• What you will do
The full set of entries has to be output exactly.

• Supplied records

++++++++

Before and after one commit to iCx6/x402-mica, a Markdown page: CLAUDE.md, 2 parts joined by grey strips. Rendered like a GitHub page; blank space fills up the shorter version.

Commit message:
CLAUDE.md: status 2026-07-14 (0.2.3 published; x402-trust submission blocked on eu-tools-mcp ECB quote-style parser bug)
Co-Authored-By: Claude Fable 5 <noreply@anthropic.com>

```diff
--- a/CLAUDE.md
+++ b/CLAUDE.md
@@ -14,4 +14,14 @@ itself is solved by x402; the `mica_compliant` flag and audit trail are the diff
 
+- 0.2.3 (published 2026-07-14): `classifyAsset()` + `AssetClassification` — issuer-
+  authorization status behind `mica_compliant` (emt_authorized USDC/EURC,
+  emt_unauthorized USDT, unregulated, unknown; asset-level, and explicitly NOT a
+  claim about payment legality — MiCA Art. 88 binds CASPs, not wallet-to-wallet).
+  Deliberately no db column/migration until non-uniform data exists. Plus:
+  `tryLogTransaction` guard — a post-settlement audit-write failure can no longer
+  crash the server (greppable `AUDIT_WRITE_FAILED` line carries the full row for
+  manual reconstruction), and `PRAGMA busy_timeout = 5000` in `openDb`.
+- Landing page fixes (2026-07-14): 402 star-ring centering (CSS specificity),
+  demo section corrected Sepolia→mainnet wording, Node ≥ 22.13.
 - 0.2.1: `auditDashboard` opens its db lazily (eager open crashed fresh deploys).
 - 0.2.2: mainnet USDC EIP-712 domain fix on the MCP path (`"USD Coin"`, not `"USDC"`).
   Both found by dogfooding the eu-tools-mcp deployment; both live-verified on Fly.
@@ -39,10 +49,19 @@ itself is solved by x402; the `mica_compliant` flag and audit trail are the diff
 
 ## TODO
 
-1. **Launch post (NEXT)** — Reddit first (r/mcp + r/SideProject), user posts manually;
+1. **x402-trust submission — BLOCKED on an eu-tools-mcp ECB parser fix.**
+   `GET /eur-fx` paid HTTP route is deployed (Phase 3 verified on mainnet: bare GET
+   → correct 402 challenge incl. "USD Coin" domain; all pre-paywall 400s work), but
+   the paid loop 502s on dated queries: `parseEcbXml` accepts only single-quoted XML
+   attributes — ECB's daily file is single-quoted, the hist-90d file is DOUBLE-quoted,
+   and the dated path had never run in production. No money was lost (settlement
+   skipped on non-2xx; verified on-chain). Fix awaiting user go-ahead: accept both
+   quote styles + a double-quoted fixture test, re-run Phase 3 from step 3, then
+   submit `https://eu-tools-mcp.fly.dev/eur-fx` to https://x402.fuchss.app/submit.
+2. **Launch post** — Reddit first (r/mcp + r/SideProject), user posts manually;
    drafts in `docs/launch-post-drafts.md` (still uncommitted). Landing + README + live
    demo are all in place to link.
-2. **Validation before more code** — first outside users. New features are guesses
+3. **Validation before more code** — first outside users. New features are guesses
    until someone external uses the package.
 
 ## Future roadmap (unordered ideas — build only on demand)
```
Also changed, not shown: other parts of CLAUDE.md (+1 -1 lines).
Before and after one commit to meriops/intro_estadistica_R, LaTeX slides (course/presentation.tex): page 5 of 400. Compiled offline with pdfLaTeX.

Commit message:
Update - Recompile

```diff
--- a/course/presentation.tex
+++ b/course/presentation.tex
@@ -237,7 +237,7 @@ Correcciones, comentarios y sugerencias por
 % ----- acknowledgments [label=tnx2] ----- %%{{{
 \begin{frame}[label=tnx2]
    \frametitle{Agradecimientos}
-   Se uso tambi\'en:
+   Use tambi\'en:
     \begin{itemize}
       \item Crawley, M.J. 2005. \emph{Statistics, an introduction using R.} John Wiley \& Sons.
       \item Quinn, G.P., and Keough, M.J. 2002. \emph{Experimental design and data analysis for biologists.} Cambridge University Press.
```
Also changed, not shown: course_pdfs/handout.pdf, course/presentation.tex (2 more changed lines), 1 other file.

++++++++

• Written answer
Before and after one commit to iCx6/x402-mica, a Markdown page: CLAUDE.md, 2 parts joined by grey strips. Rendered like a GitHub page; blank space fills up the shorter version.

Commit message:
CLAUDE.md: status 2026-07-14 (0.2.3 published; x402-trust submission blocked on eu-tools-mcp ECB quote-style parser bug)
Co-Authored-By: Claude Fable 5 <noreply@anthropic.com>

```diff
--- a/CLAUDE.md
+++ b/CLAUDE.md
@@ -14,4 +14,14 @@ itself is solved by x402; the `mica_compliant` flag and audit trail are the diff
 
+- 0.2.3 (published 2026-07-14): `classifyAsset()` + `AssetClassification` — issuer-
+  authorization status behind `mica_compliant` (emt_authorized USDC/EURC,
+  emt_unauthorized USDT, unregulated, unknown; asset-level, and explicitly NOT a
+  claim about payment legality — MiCA Art. 88 binds CASPs, not wallet-to-wallet).
+  Deliberately no db column/migration until non-uniform data exists. Plus:
+  `tryLogTransaction` guard — a post-settlement audit-write failure can no longer
+  crash the server (greppable `AUDIT_WRITE_FAILED` line carries the full row for
+  manual reconstruction), and `PRAGMA busy_timeout = 5000` in `openDb`.
+- Landing page fixes (2026-07-14): 402 star-ring centering (CSS specificity),
+  demo section corrected Sepolia→mainnet wording, Node ≥ 22.13.
 - 0.2.1: `auditDashboard` opens its db lazily (eager open crashed fresh deploys).
 - 0.2.2: mainnet USDC EIP-712 domain fix on the MCP path (`"USD Coin"`, not `"USDC"`).
   Both found by dogfooding the eu-tools-mcp deployment; both live-verified on Fly.
@@ -39,10 +49,19 @@ itself is solved by x402; the `mica_compliant` flag and audit trail are the diff
 
 ## TODO
 
-1. **Launch post (NEXT)** — Reddit first (r/mcp + r/SideProject), user posts manually;
+1. **x402-trust submission — BLOCKED on an eu-tools-mcp ECB parser fix.**
+   `GET /eur-fx` paid HTTP route is deployed (Phase 3 verified on mainnet: bare GET
+   → correct 402 challenge incl. "USD Coin" domain; all pre-paywall 400s work), but
+   the paid loop 502s on dated queries: `parseEcbXml` accepts only single-quoted XML
+   attributes — ECB's daily file is single-quoted, the hist-90d file is DOUBLE-quoted,
+   and the dated path had never run in production. No money was lost (settlement
+   skipped on non-2xx; verified on-chain). Fix awaiting user go-ahead: accept both
+   quote styles + a double-quoted fixture test, re-run Phase 3 from step 3, then
+   submit `https://eu-tools-mcp.fly.dev/eur-fx` to https://x402.fuchss.app/submit.
+2. **Launch post** — Reddit first (r/mcp + r/SideProject), user posts manually;
    drafts in `docs/launch-post-drafts.md` (still uncommitted). Landing + README + live
    demo are all in place to link.
-2. **Validation before more code** — first outside users. New features are guesses
+3. **Validation before more code** — first outside users. New features are guesses
    until someone external uses the package.
 
 ## Future roadmap (unordered ideas — build only on demand)
```
Also changed, not shown: other parts of CLAUDE.md (+1 -1 lines).
Before and after one commit to meriops/intro_estadistica_R, LaTeX slides (course/presentation.tex): page 5 of 400. Compiled offline with pdfLaTeX.

Commit message:
Update - Recompile

```diff
--- a/course/presentation.tex
+++ b/course/presentation.tex
@@ -237,7 +237,7 @@ Correcciones, comentarios y sugerencias por
 % ----- acknowledgments [label=tnx2] ----- %%{{{
 \begin{frame}[label=tnx2]
    \frametitle{Agradecimientos}
-   Se uso tambi\'en:
+   Use tambi\'en:
     \begin{itemize}
       \item Crawley, M.J. 2005. \emph{Statistics, an introduction using R.} John Wiley \& Sons.
       \item Quinn, G.P., and Keough, M.J. 2002. \emph{Experimental design and data analysis for biologists.} Cambridge University Press.
```
Also changed, not shown: course_pdfs/handout.pdf, course/presentation.tex (2 more changed lines), 1 other file.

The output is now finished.